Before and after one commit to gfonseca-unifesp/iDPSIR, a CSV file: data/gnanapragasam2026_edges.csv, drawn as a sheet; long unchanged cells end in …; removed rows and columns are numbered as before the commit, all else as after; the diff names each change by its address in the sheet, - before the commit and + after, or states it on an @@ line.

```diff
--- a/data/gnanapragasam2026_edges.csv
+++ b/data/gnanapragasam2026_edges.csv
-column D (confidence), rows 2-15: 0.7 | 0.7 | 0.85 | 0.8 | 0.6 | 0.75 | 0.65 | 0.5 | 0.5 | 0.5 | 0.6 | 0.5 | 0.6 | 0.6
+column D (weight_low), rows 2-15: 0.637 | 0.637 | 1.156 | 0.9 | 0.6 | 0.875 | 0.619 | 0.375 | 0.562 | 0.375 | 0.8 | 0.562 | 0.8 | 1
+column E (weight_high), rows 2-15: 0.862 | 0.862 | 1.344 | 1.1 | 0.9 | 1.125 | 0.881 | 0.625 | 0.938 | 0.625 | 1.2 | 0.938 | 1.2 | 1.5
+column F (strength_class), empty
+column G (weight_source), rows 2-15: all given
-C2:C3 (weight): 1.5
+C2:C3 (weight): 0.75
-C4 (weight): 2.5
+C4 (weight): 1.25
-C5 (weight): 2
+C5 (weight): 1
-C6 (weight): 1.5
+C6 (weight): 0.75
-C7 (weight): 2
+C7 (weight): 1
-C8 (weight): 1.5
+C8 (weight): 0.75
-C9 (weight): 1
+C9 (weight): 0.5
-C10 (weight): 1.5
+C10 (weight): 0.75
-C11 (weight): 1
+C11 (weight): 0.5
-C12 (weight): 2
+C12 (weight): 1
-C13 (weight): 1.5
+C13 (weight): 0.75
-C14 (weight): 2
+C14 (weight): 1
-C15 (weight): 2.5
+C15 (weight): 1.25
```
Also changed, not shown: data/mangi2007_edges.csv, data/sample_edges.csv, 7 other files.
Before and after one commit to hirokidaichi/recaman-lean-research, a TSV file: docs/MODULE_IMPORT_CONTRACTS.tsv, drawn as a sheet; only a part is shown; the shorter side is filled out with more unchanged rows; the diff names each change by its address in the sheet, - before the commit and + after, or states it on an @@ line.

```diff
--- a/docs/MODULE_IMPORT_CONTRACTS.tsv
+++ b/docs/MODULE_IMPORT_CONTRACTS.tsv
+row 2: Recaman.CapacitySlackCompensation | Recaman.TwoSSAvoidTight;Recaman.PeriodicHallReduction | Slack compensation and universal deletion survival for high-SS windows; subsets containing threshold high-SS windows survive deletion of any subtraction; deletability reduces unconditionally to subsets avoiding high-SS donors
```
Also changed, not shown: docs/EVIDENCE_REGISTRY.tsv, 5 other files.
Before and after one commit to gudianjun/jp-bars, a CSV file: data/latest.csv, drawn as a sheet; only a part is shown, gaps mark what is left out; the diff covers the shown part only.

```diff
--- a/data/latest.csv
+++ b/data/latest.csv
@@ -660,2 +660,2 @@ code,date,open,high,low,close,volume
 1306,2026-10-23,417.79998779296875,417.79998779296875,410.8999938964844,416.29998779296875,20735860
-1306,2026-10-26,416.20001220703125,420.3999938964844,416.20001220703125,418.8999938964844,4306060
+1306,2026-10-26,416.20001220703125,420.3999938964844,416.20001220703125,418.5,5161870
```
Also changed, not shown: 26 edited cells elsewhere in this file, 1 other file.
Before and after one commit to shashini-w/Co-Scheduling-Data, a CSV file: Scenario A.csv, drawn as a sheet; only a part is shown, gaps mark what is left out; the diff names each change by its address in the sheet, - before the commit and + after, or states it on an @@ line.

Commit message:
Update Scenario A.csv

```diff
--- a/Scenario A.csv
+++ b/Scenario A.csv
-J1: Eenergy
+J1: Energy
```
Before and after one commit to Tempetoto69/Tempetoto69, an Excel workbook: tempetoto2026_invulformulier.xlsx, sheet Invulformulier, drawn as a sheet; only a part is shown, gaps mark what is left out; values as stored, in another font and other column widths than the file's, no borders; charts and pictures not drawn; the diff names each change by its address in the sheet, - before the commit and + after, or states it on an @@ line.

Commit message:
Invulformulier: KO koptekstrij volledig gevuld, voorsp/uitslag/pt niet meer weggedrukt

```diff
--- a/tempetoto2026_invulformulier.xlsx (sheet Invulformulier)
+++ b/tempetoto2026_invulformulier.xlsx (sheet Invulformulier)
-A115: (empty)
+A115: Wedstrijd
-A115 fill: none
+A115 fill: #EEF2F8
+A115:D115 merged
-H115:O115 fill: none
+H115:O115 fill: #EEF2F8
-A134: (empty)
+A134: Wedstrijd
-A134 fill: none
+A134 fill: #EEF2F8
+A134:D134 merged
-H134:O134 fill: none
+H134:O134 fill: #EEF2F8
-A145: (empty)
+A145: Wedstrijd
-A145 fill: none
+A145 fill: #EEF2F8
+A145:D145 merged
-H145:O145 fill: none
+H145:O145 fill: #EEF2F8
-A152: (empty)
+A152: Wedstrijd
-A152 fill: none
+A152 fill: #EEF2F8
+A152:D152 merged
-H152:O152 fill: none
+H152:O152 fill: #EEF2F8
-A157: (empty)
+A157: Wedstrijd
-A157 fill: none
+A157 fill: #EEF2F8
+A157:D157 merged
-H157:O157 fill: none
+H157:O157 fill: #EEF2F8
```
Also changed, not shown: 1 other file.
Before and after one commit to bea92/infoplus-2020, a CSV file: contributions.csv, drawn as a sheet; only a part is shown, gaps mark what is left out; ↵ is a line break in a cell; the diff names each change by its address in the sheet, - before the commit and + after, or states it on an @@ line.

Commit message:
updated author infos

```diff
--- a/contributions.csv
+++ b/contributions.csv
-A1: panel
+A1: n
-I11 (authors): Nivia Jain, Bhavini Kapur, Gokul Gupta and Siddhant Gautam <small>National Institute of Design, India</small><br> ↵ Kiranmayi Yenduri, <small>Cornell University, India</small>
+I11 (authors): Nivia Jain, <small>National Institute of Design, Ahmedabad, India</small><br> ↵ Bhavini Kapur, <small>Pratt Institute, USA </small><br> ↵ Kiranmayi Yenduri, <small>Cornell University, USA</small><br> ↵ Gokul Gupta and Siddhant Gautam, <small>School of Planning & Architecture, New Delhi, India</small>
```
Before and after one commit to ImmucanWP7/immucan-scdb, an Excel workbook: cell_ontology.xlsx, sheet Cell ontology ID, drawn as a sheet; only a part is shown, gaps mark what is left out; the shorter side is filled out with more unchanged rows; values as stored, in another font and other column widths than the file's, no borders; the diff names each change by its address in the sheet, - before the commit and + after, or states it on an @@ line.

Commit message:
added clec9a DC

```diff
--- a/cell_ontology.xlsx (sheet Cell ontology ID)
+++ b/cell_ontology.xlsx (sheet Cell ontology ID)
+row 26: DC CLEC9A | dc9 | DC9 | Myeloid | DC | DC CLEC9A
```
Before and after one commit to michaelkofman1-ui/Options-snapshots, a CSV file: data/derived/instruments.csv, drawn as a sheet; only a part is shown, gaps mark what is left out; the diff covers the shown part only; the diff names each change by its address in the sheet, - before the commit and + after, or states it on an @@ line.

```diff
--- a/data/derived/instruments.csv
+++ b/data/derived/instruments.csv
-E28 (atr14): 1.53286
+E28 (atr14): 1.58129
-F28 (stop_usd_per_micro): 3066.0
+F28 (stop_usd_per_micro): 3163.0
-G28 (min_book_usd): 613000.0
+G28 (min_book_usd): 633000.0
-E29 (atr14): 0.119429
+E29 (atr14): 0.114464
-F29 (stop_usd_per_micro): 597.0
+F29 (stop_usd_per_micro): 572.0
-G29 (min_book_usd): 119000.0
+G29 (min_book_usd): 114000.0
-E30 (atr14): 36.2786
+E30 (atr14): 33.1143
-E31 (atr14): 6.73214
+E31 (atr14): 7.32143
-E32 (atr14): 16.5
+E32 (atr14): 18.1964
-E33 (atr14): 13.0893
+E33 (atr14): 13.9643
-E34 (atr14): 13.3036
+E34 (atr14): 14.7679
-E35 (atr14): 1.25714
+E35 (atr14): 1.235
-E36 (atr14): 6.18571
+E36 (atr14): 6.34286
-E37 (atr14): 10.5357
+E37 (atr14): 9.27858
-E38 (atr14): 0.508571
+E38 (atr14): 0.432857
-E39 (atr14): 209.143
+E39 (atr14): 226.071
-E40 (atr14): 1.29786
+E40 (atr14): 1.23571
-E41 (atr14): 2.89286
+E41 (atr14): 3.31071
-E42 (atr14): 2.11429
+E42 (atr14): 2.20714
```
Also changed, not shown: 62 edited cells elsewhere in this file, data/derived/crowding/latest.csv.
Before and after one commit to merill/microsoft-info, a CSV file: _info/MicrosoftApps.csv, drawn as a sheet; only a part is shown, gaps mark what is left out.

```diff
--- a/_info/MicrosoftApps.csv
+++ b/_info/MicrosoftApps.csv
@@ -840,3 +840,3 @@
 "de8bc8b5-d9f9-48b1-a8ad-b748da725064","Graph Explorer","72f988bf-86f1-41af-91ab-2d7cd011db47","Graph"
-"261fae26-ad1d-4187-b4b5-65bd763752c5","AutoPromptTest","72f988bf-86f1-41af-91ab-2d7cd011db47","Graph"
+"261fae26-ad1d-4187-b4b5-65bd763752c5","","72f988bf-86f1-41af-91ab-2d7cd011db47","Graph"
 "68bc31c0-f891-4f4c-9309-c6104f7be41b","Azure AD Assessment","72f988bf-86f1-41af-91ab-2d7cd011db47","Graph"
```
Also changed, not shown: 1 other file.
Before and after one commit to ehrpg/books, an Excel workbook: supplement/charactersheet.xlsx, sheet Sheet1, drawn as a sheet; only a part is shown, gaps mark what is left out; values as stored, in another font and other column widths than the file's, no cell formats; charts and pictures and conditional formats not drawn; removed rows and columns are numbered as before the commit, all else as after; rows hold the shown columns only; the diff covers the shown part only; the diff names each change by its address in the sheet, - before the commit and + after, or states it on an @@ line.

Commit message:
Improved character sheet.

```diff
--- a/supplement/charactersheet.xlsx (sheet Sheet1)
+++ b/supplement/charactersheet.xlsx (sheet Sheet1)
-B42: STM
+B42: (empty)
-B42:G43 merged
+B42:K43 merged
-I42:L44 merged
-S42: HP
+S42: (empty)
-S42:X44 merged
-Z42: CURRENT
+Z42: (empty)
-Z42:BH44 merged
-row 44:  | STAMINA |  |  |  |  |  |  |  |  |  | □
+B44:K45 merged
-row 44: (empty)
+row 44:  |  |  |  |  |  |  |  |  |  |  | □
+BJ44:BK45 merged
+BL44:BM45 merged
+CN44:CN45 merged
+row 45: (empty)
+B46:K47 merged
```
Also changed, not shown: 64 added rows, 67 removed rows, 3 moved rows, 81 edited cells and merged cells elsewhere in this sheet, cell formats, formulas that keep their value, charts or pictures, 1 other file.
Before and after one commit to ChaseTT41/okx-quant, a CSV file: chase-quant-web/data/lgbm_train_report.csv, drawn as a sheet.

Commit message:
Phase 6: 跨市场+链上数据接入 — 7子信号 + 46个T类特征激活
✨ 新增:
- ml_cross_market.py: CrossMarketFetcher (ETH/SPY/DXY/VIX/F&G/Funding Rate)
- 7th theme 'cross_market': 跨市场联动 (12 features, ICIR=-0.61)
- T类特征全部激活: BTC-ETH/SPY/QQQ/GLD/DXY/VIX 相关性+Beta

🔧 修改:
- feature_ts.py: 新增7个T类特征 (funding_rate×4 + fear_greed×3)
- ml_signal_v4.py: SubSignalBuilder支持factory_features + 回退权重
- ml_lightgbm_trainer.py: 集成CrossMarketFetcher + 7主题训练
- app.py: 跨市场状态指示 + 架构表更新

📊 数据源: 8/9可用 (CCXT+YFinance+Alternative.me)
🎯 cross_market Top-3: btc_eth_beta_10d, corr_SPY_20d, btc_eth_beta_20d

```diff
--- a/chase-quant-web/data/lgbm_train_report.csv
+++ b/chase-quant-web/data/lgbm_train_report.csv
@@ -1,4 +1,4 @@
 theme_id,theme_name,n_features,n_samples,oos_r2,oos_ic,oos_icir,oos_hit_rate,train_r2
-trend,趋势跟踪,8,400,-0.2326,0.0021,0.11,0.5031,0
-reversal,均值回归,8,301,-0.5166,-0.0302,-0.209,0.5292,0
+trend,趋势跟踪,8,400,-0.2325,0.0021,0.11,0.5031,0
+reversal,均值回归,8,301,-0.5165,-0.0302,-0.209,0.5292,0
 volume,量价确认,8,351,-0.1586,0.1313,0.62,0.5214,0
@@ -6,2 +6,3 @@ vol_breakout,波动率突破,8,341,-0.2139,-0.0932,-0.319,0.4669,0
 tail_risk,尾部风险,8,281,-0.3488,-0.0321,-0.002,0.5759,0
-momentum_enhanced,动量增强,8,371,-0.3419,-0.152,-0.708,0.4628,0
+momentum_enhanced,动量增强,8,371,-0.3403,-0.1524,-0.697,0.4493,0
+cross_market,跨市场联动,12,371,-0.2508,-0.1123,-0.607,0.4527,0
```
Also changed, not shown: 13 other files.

* [What to produce] When a line in the material includes the word "none", copy it out.

* [Exercise output]
-A115 fill: none
-H115:O115 fill: none
-A134 fill: none
-H134:O134 fill: none
-A145 fill: none
-H145:O145 fill: none
-A152 fill: none
-H152:O152 fill: none
-A157 fill: none
-H157:O157 fill: none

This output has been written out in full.